- _TASK PROMPT_
Report each line of the data below in which "Kelompok" appears.

Revision comparison data:
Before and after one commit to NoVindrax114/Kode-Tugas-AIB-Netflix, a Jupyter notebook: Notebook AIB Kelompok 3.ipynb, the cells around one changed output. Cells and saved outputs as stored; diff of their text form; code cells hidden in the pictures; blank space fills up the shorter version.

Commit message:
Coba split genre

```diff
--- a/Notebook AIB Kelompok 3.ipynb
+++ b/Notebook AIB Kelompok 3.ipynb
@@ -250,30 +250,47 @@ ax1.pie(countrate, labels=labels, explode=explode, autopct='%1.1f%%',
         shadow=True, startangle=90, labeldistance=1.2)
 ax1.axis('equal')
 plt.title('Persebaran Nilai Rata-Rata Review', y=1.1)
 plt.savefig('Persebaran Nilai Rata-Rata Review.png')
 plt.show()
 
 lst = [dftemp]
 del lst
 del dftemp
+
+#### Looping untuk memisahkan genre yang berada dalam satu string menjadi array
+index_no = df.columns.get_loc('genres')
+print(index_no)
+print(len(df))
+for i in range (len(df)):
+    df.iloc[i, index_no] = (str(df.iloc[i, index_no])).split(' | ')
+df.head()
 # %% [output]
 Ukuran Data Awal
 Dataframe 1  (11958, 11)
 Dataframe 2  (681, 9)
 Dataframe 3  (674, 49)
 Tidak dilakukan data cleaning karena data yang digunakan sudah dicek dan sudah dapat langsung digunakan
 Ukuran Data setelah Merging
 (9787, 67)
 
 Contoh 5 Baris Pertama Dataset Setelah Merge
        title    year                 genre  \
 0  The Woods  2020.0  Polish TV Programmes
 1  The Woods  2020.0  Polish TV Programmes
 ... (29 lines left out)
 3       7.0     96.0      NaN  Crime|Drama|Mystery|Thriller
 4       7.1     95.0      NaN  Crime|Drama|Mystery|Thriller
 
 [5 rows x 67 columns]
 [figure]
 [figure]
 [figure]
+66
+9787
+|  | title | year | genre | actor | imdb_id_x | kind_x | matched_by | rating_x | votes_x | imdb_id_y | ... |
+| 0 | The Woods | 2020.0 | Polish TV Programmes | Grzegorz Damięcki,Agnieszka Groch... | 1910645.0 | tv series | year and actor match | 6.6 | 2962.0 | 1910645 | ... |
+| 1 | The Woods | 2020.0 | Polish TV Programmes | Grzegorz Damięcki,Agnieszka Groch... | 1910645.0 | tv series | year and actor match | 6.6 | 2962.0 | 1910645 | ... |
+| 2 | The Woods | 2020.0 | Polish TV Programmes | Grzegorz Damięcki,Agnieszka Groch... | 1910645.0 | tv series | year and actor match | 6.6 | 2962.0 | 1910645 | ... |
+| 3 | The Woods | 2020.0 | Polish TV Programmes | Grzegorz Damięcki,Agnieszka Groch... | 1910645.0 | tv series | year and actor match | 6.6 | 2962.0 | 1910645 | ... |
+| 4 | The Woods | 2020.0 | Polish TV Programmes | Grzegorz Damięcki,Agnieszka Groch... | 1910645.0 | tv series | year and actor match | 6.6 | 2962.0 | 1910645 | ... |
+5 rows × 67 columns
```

- _ANSWER TO THE PROBLEM_
Before and after one commit to NoVindrax114/Kode-Tugas-AIB-Netflix, a Jupyter notebook: Notebook AIB Kelompok 3.ipynb, the cells around one changed output. Cells and saved outputs as stored; diff of their text form; code cells hidden in the pictures; blank space fills up the shorter version.
--- a/Notebook AIB Kelompok 3.ipynb
+++ b/Notebook AIB Kelompok 3.ipynb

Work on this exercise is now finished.